WTOP’s long-time Capitol Hill correspondent, McConnell recalled watching busloads of National Guard members roll into town and the night sky being lit up by fires.
“I thought, ‘My God, this is my city. This is where I had lived so much of my life. And it’s going up in flames,'” he said.
Some of the experiences he recalled are frightening.
“But the adrenaline is pumping,” he said. “It’s a story; you’ve got to cover it. And you’ve got to get the job done.”
Listen to McConnell’s full interview on WTOP below:
McConnell shared more memories in depth with WTOP anchor Mark Lewis on a Facebook Live segment. Watch the clip below:

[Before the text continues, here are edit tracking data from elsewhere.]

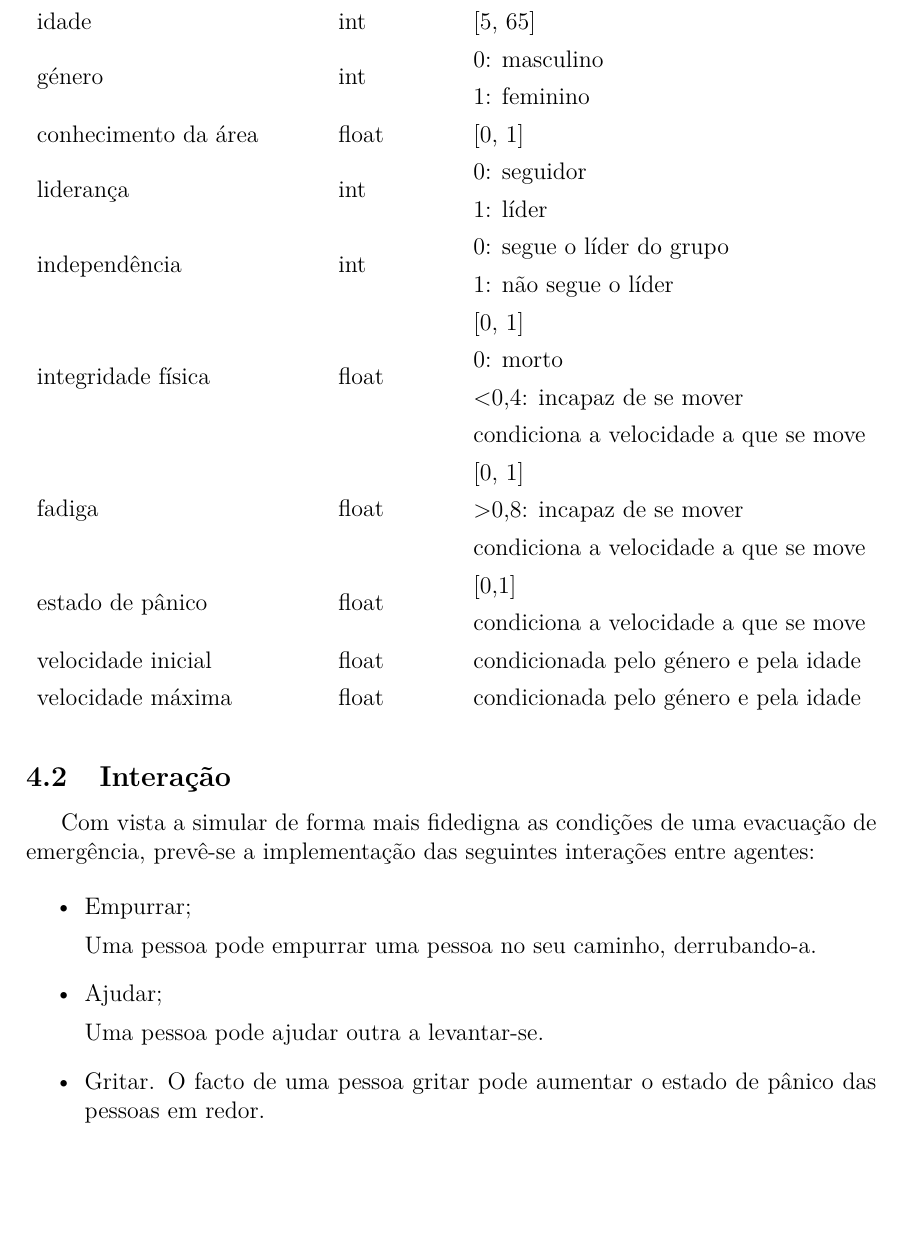
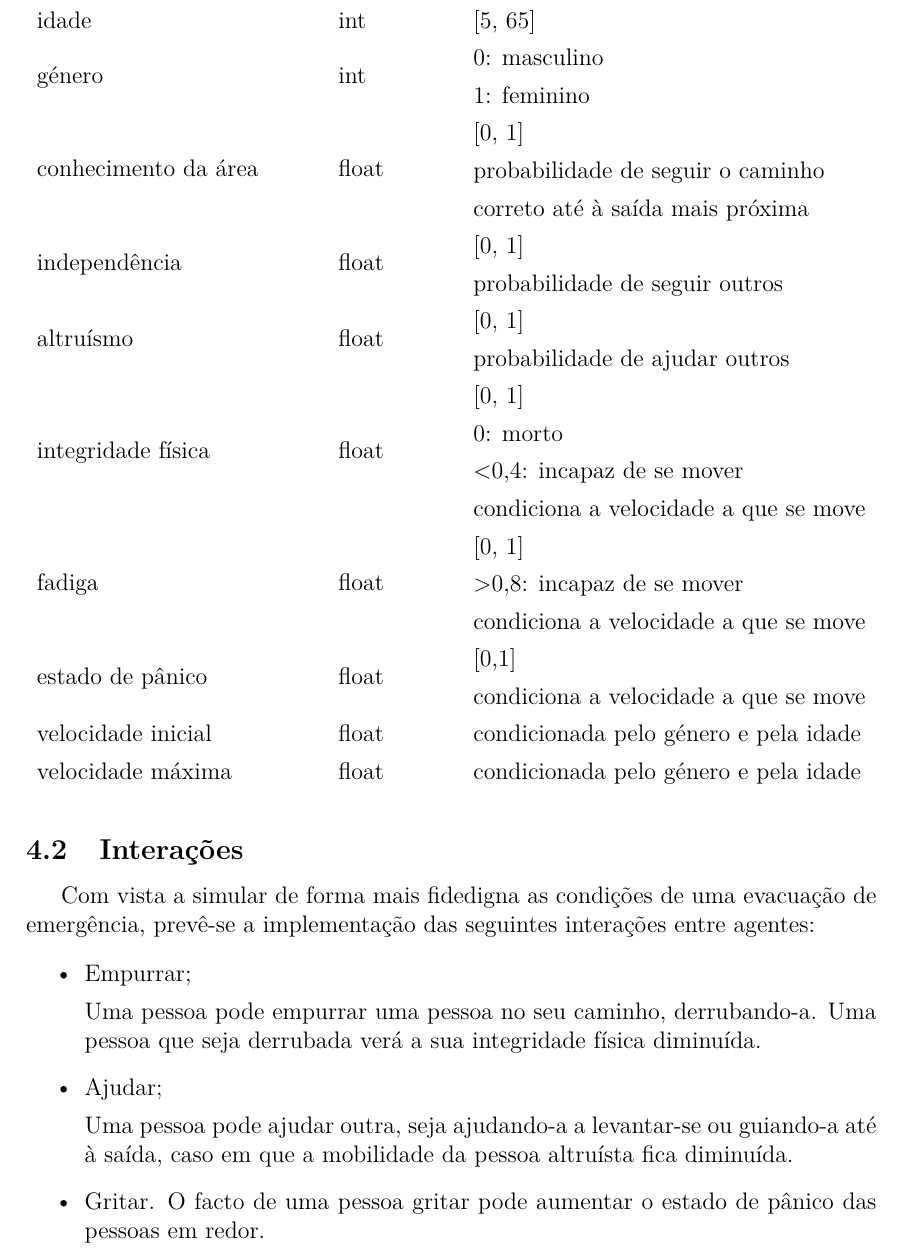
Before and after one commit to pmpontes/Evacuation-Simulation, a LaTeX document (specification/specs.tex): part of page 5 of 6, cut so that both start at the same text, the shorter picture padded with empty space. Compiled offline with pdfLaTeX.

Commit message:
specification updated

```diff
--- a/specification/specs.tex
+++ b/specification/specs.tex
@@ -232,11 +228,11 @@ No caso, os modelos assumem a existência de homens, mulheres e crianças, carac
 		\rowcolor[HTML]{FFFFFF}
 		género               & int   & \begin{tabular}[c]{@{}l@{}}0: masculino\\ 1: feminino\end{tabular}                                                                          \\
 		\rowcolor[HTML]{FFFFFF}
-		conhecimento da área & float & {[}0, 1{]}                                                                                                                                  \\
+		conhecimento da área & float & \begin{tabular}[c]{@{}l@{}}{[}0, 1{]} \\probabilidade de seguir o caminho\\ correto até à saída mais próxima\\\end{tabular}                                                                                                                                     \\
 		\rowcolor[HTML]{FFFFFF}
-		liderança            & int   & \begin{tabular}[c]{@{}l@{}}0: seguidor\\ 1: líder\end{tabular}                                                                              \\
+		independência        & float   & \begin{tabular}[c]{@{}l@{}}{[}0, 1{]} \\probabilidade de seguir outros\\\end{tabular}  \\
 		\rowcolor[HTML]{FFFFFF}
-		independência        & int   & \begin{tabular}[c]{@{}l@{}}0: segue o líder do grupo\\ 1: não segue o líder\end{tabular}                                                    \\
+		altruísmo   & float & \begin{tabular}[c]{@{}l@{}}{[}0, 1{]} \\probabilidade de ajudar outros\\\end{tabular}    \\
 		\rowcolor[HTML]{FFFFFF}
 		integridade física   & float & \begin{tabular}[c]{@{}l@{}}{[}0, 1{]}\\ 0: morto\\ \textless 0,4: incapaz de se mover\\ condiciona a velocidade a que se move\end{tabular} \\
 		\rowcolor[HTML]{FFFFFF}
@@ -252,7 +248,7 @@ No caso, os modelos assumem a existência de homens, mulheres e crianças, carac
 \end{table}
 
 
-\subsection{Interação}
+\subsection{Interações}
 
 Com vista a simular de forma mais fidedigna as condições de uma evacuação de emergência, prevê-se a implementação das seguintes interações entre agentes:
 
@@ -260,10 +256,11 @@ Com vista a simular de forma mais fidedigna as condições de uma evacuação de
 \item Empurrar;
 
 	Uma pessoa pode empurrar uma pessoa no seu caminho, derrubando-a.
+	Uma pessoa que seja derrubada verá a sua integridade física diminuída.
 
 \item Ajudar;
 
-	Uma pessoa pode ajudar outra a levantar-se.
+	Uma pessoa pode ajudar outra, seja ajudando-a a levantar-se ou guiando-a até à saída, caso em que a mobilidade da pessoa altruísta fica diminuída.
 
 \item Gritar.
 	O facto de uma pessoa gritar pode aumentar o estado de pânico das pessoas em redor.
```
Also changed, not shown: specification/specs.pdf, specification/specs.tex (6 more changed lines).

In April 1968, Federal News Radio’s senior correspondent, Mike Causey, was working at The Washington Post. As a general assignment reporter, he said, one day you’d be covering a rare book exhibit at the Library of Congress and the next a dangerous hostage situation. Fifty years after the riots, Causey said it’s sometimes the little details that stick out sharpest in his memory.
Causey shared more memories in a video chat with WTOP digital writer/editor Jack Moore. Watch the clip below:
Causey’s Federal News Radio colleague also shared his 1968 reminiscences in a Federal News Radio commentary.
More from the series, “DC Uprising: Voices from the 1968 Riots.”
- ‘Everything was on fire’ — remembering the DC riots 50 years later
- DC Uprising: An oral history of the 1968 riots
- Under fire: Retired police, firefighters remember 1968 flashpoints
- ‘The mayor saw it with his own eyes’ — a reporter chronicles 1968 chaos
- After the riots, an activist on trial
- How Ben’s Chili Bowl survived the 1968 riots to become a DC landmark (VIDEO)
- Shattered lives, unanswered questions 50 years after the riots
- Small DC church survived the riots. But then came the wrecking ball. Finally, a rebirth
- Then & Now: Powerful images show 1968 riot damage and rebuilt DC neighborhoods